Task description:
Count how many lines of the data below contain the string "table"; the reply should be that number alone.

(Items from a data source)
*** Block opens ***

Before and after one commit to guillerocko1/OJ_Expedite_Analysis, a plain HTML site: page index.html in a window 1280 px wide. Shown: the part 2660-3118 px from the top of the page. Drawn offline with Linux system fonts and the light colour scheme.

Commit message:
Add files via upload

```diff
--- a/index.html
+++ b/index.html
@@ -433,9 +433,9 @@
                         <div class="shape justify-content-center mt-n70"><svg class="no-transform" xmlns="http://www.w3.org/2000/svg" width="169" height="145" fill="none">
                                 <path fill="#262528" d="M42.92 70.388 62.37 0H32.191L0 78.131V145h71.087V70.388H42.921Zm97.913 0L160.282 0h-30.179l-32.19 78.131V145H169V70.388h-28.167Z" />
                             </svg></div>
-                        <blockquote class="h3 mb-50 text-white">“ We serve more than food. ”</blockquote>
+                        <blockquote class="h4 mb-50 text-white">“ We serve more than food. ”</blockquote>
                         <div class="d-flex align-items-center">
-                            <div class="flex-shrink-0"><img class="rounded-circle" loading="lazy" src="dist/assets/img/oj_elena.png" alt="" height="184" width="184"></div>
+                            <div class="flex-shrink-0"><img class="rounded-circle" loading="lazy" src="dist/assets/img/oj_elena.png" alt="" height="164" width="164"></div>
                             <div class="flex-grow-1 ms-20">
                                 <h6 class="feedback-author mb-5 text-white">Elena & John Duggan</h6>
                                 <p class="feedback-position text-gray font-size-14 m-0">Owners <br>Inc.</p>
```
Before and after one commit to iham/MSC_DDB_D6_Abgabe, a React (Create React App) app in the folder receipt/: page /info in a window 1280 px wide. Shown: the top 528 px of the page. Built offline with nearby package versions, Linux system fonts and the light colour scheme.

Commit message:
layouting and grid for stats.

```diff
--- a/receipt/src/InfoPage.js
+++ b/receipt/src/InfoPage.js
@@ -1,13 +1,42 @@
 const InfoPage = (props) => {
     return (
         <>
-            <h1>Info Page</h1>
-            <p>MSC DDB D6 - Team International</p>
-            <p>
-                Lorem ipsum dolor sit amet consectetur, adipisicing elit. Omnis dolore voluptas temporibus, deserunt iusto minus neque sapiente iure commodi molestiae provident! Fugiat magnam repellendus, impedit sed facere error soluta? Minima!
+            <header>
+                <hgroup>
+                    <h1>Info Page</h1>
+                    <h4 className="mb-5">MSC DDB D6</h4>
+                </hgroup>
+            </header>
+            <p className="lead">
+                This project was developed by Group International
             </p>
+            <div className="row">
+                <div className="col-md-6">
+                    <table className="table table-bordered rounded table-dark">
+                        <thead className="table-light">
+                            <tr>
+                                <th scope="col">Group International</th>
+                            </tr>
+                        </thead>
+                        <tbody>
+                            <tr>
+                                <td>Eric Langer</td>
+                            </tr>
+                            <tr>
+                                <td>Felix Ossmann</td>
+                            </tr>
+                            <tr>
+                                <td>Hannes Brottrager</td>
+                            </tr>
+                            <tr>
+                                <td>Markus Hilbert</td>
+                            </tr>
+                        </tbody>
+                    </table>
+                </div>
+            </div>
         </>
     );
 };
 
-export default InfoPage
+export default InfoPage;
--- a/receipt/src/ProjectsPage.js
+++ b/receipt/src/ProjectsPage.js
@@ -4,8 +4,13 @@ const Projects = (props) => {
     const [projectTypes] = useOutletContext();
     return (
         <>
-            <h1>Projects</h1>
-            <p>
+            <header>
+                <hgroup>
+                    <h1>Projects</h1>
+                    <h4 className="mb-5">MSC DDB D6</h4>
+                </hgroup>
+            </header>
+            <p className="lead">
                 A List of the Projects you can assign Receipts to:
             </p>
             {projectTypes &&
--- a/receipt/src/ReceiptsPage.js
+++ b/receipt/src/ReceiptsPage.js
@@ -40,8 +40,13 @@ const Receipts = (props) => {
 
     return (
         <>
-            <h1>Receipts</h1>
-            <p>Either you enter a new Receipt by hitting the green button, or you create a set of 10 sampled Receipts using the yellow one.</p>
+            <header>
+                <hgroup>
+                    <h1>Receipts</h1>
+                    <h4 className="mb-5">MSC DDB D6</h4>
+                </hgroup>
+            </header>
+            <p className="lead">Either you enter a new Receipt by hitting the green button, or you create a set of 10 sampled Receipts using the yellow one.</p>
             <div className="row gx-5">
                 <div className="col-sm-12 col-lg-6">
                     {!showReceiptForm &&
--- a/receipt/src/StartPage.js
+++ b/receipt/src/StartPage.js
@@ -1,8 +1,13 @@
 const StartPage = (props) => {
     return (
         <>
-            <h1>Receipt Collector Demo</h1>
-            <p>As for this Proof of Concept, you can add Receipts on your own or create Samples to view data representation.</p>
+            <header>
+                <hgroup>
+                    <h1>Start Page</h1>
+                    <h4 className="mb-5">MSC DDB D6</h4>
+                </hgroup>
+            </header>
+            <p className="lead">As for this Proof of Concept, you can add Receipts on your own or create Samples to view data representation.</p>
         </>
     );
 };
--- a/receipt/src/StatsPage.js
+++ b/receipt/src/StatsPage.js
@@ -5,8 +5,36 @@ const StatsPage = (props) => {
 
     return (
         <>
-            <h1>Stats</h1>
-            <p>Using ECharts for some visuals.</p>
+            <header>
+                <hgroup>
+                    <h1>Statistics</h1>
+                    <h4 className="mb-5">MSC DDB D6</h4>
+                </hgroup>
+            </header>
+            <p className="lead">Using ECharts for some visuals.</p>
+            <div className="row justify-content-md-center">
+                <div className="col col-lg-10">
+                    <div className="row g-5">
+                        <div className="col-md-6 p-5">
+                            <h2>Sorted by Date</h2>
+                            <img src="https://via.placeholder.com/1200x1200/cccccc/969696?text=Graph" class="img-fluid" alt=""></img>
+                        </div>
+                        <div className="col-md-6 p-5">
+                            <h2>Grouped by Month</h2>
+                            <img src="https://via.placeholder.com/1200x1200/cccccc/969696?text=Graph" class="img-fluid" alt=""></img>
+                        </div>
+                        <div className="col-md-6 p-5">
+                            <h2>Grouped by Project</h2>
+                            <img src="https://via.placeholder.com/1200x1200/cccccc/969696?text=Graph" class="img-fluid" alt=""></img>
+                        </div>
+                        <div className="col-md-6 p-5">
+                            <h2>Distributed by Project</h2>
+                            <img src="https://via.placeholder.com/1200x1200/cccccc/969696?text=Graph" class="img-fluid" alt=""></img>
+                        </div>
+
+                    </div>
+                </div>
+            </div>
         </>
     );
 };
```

*** Block closes ***

Solution:
3